  9. ^ Gaskin, Lee (30 January 2013). "Manuka lights fantastic, and so was the atmosphere". The Canberra Times. Retrieved 28 April 2013. 
  10. ^ Chris Dutton (2 June 2011). "NSW support needed to attract Aussie cricket team: Barr". The Canberra Times. Retrieved 19 July 2011. 
  11. ^ "Australia alter summer schedule to satisfy India". Cricinfo. 20 April 2007. Retrieved 19 April 2007. 
  12. ^ Merryn Sherwood (27 February 2009). "Australia's Cup squad trains in Canberra". The Canberra Times. Retrieved 7 March 2009. 
  13. ^ Luke Sheehan (4 February 2013). "ODI series moves to Canberra". Sportal. Retrieved 4 February 2013. 
  14. ^ Jean, David (5 June 2006). "Swans grab win from nowhere Out-pointed visitors storm home to leap over Kangas". The Canberra Times. Retrieved 6 November 2007. 
  15. ^ Merryn Sherwood and James Dampney (AAP) (30 October 2009). "AFL pursues ACT youngsters after missing Mills (Page 2)". The Canberra Times. Retrieved 22 December 2009. 
  16. ^ Gaskin, Lee (8 August 2010). "Bulldogs, Swans to return to Manuka". The Canberra Times.

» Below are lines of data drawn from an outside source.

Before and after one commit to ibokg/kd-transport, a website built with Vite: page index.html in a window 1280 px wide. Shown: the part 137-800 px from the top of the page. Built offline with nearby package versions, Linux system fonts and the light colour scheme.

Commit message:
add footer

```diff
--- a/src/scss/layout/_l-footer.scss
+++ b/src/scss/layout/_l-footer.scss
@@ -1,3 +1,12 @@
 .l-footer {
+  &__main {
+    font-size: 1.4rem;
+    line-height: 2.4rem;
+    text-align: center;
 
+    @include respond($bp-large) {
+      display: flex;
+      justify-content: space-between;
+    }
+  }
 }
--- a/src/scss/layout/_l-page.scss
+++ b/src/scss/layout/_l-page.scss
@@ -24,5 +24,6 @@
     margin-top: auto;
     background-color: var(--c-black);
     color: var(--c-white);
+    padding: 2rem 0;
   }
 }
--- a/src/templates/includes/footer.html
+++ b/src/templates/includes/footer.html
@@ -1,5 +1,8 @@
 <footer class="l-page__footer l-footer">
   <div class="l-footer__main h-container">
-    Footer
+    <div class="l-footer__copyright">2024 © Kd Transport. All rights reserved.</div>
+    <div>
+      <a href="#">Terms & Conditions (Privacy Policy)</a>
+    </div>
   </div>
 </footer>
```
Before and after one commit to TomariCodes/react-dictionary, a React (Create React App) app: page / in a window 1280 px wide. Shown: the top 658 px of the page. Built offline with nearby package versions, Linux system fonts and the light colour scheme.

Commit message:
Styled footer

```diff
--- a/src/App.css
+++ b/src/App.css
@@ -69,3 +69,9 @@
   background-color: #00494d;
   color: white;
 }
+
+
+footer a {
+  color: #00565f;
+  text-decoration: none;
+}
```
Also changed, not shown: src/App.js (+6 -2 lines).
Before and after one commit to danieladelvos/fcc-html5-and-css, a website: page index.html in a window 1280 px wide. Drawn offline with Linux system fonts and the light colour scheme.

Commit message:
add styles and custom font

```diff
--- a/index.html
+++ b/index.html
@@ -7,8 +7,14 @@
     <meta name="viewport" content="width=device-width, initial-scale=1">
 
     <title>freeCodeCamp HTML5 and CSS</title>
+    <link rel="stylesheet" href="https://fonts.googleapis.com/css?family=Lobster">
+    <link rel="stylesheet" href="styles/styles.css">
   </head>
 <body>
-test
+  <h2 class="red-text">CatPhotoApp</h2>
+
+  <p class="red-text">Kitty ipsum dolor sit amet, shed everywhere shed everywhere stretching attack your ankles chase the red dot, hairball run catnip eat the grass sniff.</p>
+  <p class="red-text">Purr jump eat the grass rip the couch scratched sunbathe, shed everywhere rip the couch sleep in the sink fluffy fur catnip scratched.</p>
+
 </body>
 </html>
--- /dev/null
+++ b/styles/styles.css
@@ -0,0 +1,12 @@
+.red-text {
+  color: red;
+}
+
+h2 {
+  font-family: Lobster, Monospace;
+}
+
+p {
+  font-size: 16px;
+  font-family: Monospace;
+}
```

Retrieved 24 November 2010. 
  17. ^ "GWS-Canberra deal 'good value for money'". Australian Broadcasting Corporation. 11 November 2010. Retrieved 24 November 2010. 
  18. ^ "Both codes keen to avoid further clashes of fixtures". The Canberra Times. 29 May 2001. Retrieved 22 December 2009. 
  19. ^ Whyte, Julia (11 August 2007). "Return from exile". The Canberra Times. Retrieved 11 December 2007. 
  20. ^ "WRESTLING, BOXING AT MANUKA OVAL.". The Canberra Times (ACT : 1926 - 1954) (ACT: National Library of Australia). 1 November 1947. p. 3. Retrieved 18 July 2011. 
  21. ^ "Manuka Oval ACT". Screenmakers Pty Ltd. Retrieved 4 May 2011. 
  22. ^ Growden, Greg (2008). Jack Fingleton : the man who stood up to Bradman. Crows Nest, New South Wales: Allen & Unwin. ISBN 978-1-74175-548-0. 
  23. ^ Cowley, Michael (5 June 2006). "Close shave a wake-up call: Hall". Sydney Morning Herald. Retrieved 4 April 2012. 
  24. ^ Hinds, Richard (1 April 2005). "Kangaroos finding capital gains taxing". Sydney Morning Herald. Retrieved 4 April 2012. 

External links[edit]